Common Symptoms of Epiphora
Symptoms of epiphora and some common dog and cat health problems that cause this condition include the following: Watery eyes, Redness of the eyes, Tear staining on the face, Redness of the skin around the eyes, Pawing at the eyes, Sensitivity to light, Squinting and Discharge from one or both eyes. If tearing is accompanied by a loss of vision, the affected pet requires emergency veterinary attention.
Treatments for Epiphora

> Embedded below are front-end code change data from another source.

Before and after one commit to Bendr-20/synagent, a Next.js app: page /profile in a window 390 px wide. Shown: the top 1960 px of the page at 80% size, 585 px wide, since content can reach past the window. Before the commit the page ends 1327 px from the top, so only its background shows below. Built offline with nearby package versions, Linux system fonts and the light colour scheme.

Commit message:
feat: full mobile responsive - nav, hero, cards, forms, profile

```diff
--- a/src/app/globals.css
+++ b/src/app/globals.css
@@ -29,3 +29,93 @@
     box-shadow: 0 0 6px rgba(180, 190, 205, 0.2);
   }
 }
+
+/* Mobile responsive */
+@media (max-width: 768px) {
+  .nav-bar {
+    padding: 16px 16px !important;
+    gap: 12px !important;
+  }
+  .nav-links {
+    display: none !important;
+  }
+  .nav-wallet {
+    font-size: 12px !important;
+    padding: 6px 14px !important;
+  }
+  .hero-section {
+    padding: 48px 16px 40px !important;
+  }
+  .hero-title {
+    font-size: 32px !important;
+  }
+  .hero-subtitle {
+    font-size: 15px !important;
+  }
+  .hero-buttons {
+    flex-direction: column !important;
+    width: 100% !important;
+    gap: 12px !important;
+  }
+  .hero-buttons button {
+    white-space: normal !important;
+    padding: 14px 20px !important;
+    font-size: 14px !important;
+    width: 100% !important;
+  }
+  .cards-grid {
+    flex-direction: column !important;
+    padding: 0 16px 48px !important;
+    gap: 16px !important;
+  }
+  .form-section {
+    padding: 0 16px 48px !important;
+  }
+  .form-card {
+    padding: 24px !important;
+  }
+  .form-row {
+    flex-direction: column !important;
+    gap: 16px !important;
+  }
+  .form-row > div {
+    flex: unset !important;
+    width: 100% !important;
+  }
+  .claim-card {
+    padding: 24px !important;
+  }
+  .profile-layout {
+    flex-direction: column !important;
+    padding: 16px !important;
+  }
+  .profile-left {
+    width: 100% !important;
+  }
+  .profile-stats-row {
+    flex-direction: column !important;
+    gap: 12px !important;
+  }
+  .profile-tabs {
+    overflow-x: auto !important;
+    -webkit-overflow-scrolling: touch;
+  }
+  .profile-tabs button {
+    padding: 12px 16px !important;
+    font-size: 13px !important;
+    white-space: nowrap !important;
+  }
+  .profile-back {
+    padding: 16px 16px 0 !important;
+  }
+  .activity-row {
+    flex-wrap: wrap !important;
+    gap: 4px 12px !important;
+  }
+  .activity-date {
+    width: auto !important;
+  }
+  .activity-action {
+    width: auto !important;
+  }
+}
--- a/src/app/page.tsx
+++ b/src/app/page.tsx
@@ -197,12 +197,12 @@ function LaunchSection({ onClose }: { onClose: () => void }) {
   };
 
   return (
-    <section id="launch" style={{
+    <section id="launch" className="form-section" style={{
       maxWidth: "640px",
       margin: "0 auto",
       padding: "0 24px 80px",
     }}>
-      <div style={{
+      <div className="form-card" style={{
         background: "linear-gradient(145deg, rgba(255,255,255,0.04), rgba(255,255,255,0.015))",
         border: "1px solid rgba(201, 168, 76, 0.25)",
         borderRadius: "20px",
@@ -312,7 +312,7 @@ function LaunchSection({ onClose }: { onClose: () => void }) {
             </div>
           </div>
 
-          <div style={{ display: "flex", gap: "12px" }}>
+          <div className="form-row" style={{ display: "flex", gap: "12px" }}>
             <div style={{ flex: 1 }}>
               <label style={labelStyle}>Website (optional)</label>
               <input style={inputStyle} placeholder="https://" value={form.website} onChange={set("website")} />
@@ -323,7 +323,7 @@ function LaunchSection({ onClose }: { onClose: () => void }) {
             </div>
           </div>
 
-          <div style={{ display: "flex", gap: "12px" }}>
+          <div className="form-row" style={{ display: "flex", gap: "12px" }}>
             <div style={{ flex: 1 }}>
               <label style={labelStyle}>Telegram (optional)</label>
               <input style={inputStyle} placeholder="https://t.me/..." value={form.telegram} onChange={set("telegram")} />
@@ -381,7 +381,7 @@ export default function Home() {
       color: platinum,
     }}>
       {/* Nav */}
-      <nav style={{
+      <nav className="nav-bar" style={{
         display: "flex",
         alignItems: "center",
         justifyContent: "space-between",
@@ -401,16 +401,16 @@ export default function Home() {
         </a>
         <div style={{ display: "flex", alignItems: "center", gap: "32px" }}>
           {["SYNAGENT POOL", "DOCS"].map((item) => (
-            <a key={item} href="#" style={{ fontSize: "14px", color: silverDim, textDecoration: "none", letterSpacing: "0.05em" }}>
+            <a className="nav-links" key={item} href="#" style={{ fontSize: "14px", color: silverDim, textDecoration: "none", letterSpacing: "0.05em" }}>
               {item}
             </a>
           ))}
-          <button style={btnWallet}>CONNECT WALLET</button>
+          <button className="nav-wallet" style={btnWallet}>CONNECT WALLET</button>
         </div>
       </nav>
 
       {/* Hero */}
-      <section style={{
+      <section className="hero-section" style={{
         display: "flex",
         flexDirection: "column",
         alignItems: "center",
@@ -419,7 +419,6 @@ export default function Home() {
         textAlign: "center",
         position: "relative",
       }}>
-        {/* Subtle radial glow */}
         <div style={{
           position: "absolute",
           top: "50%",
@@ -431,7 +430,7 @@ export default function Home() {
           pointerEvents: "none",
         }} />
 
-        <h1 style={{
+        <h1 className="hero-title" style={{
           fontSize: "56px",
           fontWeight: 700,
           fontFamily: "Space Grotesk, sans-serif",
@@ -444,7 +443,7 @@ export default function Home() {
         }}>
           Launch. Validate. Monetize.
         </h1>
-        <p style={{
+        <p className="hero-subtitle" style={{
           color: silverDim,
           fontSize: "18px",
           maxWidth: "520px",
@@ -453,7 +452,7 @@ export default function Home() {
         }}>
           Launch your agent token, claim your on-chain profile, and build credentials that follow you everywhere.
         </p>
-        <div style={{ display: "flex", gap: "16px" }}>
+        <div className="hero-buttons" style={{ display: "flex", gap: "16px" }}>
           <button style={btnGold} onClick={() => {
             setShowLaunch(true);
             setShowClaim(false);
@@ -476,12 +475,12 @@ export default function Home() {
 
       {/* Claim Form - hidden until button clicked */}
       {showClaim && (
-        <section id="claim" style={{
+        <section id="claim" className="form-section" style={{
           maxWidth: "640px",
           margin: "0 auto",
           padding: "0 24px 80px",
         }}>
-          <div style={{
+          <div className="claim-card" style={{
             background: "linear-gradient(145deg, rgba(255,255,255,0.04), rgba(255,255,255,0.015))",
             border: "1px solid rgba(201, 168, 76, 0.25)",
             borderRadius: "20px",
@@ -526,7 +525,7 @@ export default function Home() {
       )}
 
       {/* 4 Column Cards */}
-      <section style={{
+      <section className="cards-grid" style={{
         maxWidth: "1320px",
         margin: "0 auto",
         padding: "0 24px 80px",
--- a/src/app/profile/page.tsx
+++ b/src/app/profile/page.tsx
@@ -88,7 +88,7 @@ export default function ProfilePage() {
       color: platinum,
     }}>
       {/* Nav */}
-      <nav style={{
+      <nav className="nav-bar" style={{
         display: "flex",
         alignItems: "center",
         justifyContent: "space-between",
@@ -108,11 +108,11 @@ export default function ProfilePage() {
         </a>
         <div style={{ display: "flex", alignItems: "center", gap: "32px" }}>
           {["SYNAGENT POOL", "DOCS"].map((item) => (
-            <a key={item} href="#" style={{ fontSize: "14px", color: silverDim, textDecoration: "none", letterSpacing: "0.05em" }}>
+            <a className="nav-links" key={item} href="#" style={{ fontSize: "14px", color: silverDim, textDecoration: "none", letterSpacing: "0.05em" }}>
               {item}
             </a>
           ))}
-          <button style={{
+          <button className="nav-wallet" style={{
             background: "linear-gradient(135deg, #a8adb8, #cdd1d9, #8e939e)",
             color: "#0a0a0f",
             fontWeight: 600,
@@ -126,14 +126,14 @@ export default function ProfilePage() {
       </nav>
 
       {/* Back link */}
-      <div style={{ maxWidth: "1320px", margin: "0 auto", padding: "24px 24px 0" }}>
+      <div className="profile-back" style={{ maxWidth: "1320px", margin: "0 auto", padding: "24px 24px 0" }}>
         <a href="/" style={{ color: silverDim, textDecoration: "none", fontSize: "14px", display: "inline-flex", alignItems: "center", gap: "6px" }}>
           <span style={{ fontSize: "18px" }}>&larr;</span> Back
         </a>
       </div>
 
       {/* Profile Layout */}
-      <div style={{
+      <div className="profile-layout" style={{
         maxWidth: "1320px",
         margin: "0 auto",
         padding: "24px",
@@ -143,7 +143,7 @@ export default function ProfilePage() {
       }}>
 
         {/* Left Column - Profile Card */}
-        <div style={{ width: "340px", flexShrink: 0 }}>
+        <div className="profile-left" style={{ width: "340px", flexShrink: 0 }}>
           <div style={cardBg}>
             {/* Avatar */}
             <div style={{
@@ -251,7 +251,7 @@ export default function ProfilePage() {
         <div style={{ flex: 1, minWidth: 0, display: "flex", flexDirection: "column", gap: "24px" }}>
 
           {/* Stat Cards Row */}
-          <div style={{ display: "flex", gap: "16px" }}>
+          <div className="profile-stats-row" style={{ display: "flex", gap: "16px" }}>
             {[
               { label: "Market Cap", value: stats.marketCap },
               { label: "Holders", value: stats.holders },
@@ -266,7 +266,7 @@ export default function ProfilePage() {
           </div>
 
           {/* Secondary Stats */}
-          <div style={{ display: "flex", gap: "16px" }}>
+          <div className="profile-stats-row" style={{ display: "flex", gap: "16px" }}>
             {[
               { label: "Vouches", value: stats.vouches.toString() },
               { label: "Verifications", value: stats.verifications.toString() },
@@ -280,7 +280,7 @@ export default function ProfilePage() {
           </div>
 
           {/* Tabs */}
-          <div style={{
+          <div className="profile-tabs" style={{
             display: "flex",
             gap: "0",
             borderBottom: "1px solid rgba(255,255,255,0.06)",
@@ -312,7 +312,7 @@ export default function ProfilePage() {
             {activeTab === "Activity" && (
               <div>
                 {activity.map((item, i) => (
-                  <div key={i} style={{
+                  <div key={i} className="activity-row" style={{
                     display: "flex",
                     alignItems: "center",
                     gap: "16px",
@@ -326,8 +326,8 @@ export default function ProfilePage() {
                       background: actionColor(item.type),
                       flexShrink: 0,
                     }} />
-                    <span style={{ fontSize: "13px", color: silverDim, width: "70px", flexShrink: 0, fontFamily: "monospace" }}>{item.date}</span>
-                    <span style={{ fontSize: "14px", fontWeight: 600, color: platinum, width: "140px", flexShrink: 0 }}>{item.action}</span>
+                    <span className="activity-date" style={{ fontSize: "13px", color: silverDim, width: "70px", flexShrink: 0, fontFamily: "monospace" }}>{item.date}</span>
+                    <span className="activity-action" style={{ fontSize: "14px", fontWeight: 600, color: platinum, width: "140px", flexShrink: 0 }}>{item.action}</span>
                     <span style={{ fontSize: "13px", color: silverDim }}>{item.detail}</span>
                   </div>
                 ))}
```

Treatment for epiphora in pets depends on its cause. If the pet condition is caused by a blocked or scarred tear duct, the best treatment is to flush the duct under anesthesia. If necessary, the duct can be surgically opened before it is flushed. Treatment for epiphora caused by irritation is aimed at eliminating the cause of the irritation. For example, cat and dog eye infections caused by bacteria are treated with antibiotic ointment, and viral conjunctivitis and rhinitis, common causes of chronic epiphora in cats, are treated with antiviral drugs, amino acid supplements and stress reduction. Treatments to lessen tear staining caused by epiphora include adding parsley to the diet, cleaning the affected area with medicated wipes and using nutritional supplements formulated to reduce staining.
Members of all canine and feline breeds have the potential to develop epiphora. Excess tearing due to conformational abnormalities is most common in flat-faced breeds with shallow eye sockets and breeds prone to certain eyelid abnormalities. Some dog breeds prone to eye abnormalities that can lead to epiphora include the following: Poodle, Bichon Frise, Pug, Shih Tzu, Great Dane, Bloodhound, Various spaniel breeds, Lhasa apso and Pekingese. Cats with long hair and flat faces are also predisposed to epiphora. Breeds displaying these features include the Persian and Himalayan.
When adding a dog or cat to your family you want to make sure your pet is happy, healthy and protected. During its lifetime your pet is exposed to many illnesses and diseases and some breeds are affected by a congenital disease which is a condition existing at birth. At these moments when your pet is ill or maybe needs surgery, you want to be protected for the unexpected and high veterinarian costs.